As a young boy, I suppose it's natural that my attention tended to focus on Grandpa. He was the first man that I ever looked up to. Due to his hip being fused long before I was born, Grandpa limped with a cane. I don't think I even realized that this was something that could be considered a disability. I considered it more of a special feature and it sure didn't seem to slow him down at all. Some of my most enduring memories are from time spent at our family cabin in the Santa Cruz Mountains. Grandpa would go out early in the day to cut down trees, chop firewood, and perform other maintenance on the cabin and land around it. I would grab a spare pair of his work gloves and put them on my undersized hands (Smaller gloves were available, but I really wanted to wear gloves that he used). I would grab a spare cane of his and tag along with him for as long as I could. I think I even tried to emulate his limp.
Jo White was so much more than an old-fashioned stereotype of a woman who cooked, raised children, and tended to matters of the home. Sure, she was a remarkable mother and wife, but even before that her sharp and independent mind set her apart from the crowd. She excelled in the classroom, winning many regional and state recognitions and at least one national award. She was also valedictorian of her high school. Admirable though her academic feats may be, the family tellings of such accomplishments aren’t the ones that resonate with me the most. More intriguingly, she was a student of the communities and the world around her.

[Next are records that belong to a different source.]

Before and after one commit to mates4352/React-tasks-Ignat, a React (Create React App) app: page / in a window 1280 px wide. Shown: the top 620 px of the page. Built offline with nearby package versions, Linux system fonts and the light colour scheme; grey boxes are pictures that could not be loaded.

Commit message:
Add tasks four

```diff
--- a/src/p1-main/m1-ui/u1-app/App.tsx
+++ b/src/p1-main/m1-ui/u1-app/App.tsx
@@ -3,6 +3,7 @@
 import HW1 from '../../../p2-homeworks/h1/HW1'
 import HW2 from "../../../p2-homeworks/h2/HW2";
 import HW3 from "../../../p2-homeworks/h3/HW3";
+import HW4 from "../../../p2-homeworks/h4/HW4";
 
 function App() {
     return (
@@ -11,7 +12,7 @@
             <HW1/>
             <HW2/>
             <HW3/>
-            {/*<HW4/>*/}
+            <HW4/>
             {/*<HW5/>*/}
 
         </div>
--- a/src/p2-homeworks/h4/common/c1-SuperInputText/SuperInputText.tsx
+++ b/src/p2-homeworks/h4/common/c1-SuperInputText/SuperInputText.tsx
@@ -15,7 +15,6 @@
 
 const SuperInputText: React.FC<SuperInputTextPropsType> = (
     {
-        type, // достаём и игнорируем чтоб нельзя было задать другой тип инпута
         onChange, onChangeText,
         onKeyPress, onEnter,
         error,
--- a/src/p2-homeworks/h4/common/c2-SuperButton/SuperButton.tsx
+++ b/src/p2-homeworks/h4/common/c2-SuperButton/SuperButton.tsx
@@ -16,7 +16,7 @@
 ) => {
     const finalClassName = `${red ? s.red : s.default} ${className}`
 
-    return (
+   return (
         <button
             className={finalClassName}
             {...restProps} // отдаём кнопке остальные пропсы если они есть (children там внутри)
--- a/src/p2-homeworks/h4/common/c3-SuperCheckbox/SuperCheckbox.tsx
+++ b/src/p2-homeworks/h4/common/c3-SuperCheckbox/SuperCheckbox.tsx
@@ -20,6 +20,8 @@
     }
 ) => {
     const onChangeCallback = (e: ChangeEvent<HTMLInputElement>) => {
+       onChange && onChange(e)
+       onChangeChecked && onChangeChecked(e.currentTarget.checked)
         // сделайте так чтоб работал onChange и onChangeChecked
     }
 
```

When my grandfather Don’s geology career started to prosper and transplant him to locations around the globe, Jo eventually left her teaching career to accompany him. I enjoy hearing about how she was so much more than just her husband’s woman. She was an adaptable companion deeply immersed in the worldly adventures. While Don and his male colleagues generally got along well with their international counterparts, Jo typically served as a most adept ambassador. She engaged with locals involved in the work effort, their families, and their children. She studied diligently to increase her fluency in the native language or even try to learn it anew. Not content with being a passive sidekick, Jo White was an integral part of dynamic duo.

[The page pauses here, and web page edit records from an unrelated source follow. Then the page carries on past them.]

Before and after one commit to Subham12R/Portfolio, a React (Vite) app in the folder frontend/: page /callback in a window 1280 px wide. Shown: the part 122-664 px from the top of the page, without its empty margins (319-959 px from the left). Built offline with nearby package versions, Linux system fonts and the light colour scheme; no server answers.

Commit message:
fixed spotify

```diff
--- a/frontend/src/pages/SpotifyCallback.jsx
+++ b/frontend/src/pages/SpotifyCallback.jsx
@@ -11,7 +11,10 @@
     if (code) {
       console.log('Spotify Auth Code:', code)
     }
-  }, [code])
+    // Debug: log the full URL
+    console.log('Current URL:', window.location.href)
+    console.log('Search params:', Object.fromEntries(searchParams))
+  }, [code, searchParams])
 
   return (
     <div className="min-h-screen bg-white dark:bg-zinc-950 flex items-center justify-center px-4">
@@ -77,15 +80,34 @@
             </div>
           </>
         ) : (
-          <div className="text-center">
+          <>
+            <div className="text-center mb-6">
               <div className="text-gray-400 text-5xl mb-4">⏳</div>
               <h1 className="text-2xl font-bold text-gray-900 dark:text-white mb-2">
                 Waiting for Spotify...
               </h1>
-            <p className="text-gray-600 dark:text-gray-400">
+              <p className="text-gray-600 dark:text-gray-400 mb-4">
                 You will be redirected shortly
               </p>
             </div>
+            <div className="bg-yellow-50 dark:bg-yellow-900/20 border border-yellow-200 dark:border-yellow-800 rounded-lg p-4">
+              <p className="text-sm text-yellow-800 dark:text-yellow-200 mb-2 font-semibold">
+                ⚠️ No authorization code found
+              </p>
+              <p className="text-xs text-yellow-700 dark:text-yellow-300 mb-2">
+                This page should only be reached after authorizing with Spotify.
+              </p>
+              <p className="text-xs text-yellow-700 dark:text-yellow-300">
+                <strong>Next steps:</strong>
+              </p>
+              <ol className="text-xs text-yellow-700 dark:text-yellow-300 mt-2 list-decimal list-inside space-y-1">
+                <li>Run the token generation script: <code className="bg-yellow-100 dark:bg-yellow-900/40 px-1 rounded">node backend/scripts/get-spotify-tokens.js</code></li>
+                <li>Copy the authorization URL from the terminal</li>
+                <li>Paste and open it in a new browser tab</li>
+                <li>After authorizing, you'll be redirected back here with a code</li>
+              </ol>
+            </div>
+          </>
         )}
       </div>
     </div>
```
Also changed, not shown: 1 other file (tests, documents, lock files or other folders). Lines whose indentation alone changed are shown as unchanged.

In Jo’s career as a middle school teacher she pondered her own strengths and good fortunes in contrast with the students for whom she cared deeply. Ravenswood, the school in CA where she taught, had recently been struck with white flight and many/most of the students who remained faced some harsh disadvantages. I don’t get the sense that Jo felt guilty for her own privileges, nor did she have a savior complex. Rather, she felt a deep obligation to know and care about her students on a personal level and try her best to uplift them through education.
Before it became fashionable or political, both Don and Jo cared about environment issues. Whether it be food or material goods, they adhered themselves and instilled in their children the principle of not being wasteful. In fact, shortly before heading out to this memorial service it struck me how one of my own quirky habits traces directly back to my grandmother. While standing in my kitchen I spotted something on top of the refrigerator that made me think of her. There, in various degrees of newness, was a stack of napkins and paper towels. Granted, my grandma kept a neater house than I do and she tended to keep her collection concealed in a drawer. People often teased her about this practice, but she just couldn’t bring herself to throw away a napkin until it had been used to its fullest. Similarly, I find that I almost never need to buy paper towels due to the plentiful supply of slightly-used napkins I bring home from my assorted outings.

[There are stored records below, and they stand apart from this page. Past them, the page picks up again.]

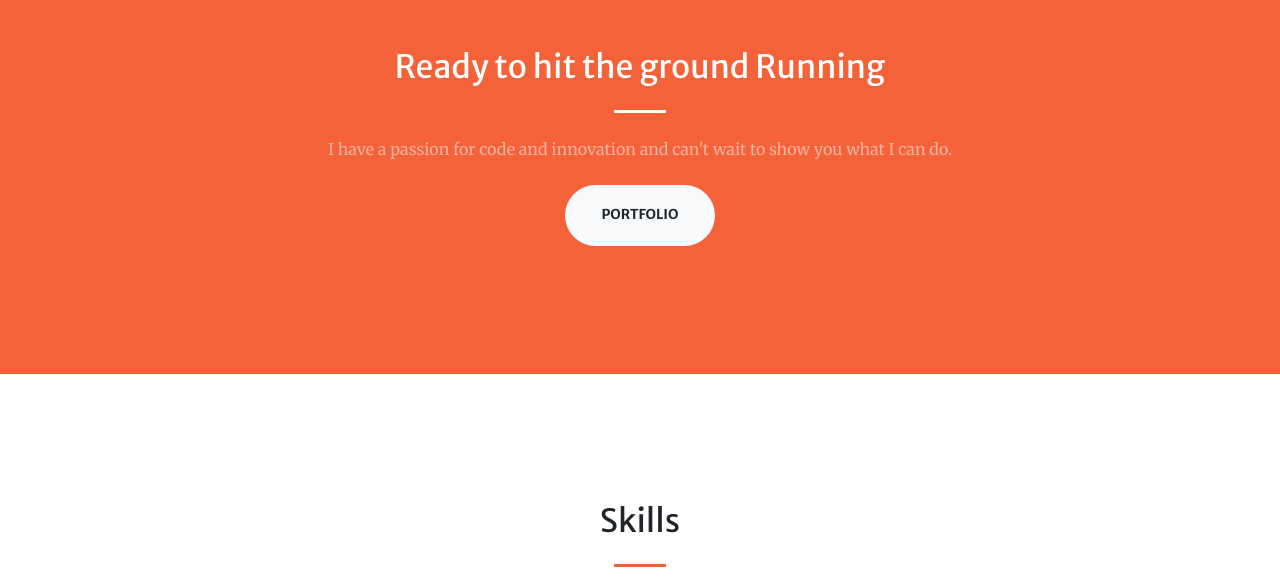
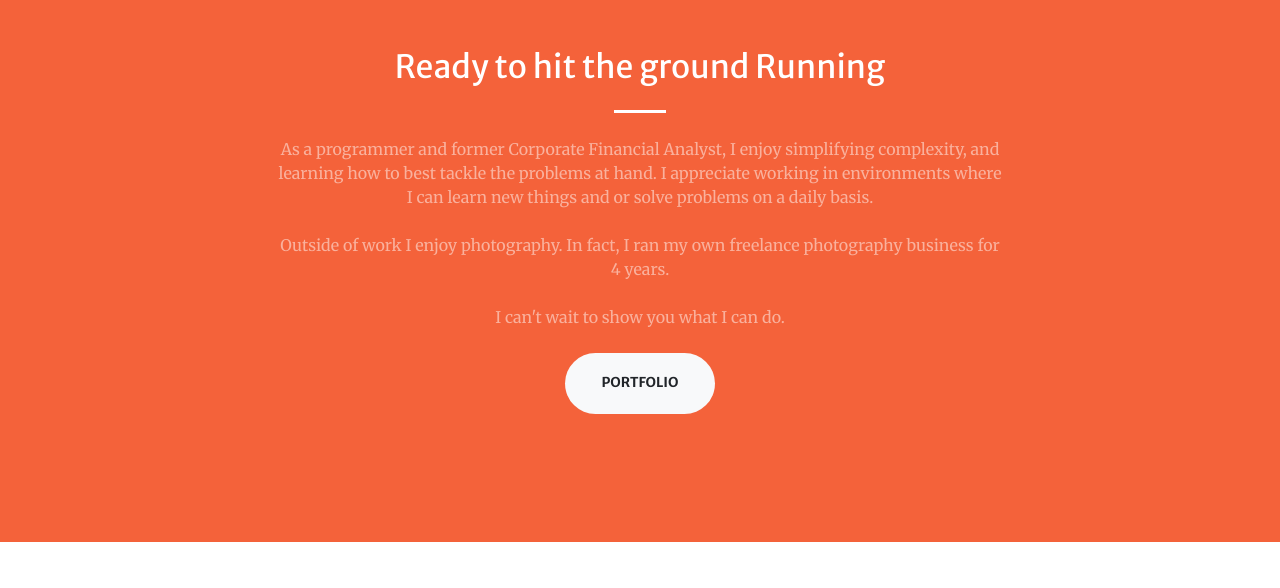
Before and after one commit to killer11fencer/JHPortfolio, a website with bundled scripts: page index.html in a window 1280 px wide. Shown: the part 880-1468 px from the top of the page. Built offline with nearby package versions, Linux system fonts and the light colour scheme.

Commit message:
expanded about me section

```diff
--- a/index.html
+++ b/index.html
@@ -86,7 +86,14 @@
         <div class="col-lg-8 text-center">
           <h2 class="text-white mt-0">Ready to hit the ground Running</h2>
           <hr class="divider light my-4">
-          <p class="text-white-50 mb-4">I have a passion for code and innovation and can't wait to show you what I can
+          <p class="text-white-50 mb-4">As a programmer and former Corporate Financial Analyst, I enjoy simplifying
+            complexity, and learning how to best tackle the problems at hand. I appreciate working in environments where
+            I can learn new things and or solve problems on a daily basis.
+          </p>
+          <p class="text-white-50 mb-4">Outside of work I enjoy photography. In fact, I ran my own freelance photography
+            business for 4 years.
+          </p>
+          <p class="text-white-50 mb-4">I can't wait to show you what I can
             do.
           </p>
           <a class="btn btn-light btn-xl js-scroll-trigger" href="#portfolio">Portfolio</a>
```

Over the recent days when it became evident that my grandmother was nearing the end of her life I kept pondering more connections to her. Some were profound or well-engrained in my consciousness while others were subtle trivialities that I may not have ever noticed before. Regardless, in this time when many family members and friends of Helen “Jo” White are enduring the grief of her passing, it strikes me that my overwhelming mood is one of joy. I look back on the fulfilling life that she forged out for herself and can’t help but feel inspired for having known her, loved her, been loved by her, and been so fortunate to inherit some of her traits. It’s no surprise that of Don and Jo’s three daughters and three grandchildren, all of us have either careers and/or passionate interests in the arenas of education or social justice. Jo White’s legacy lives on in large and small ways, and even in losing her I can’t help but smile when I think of her.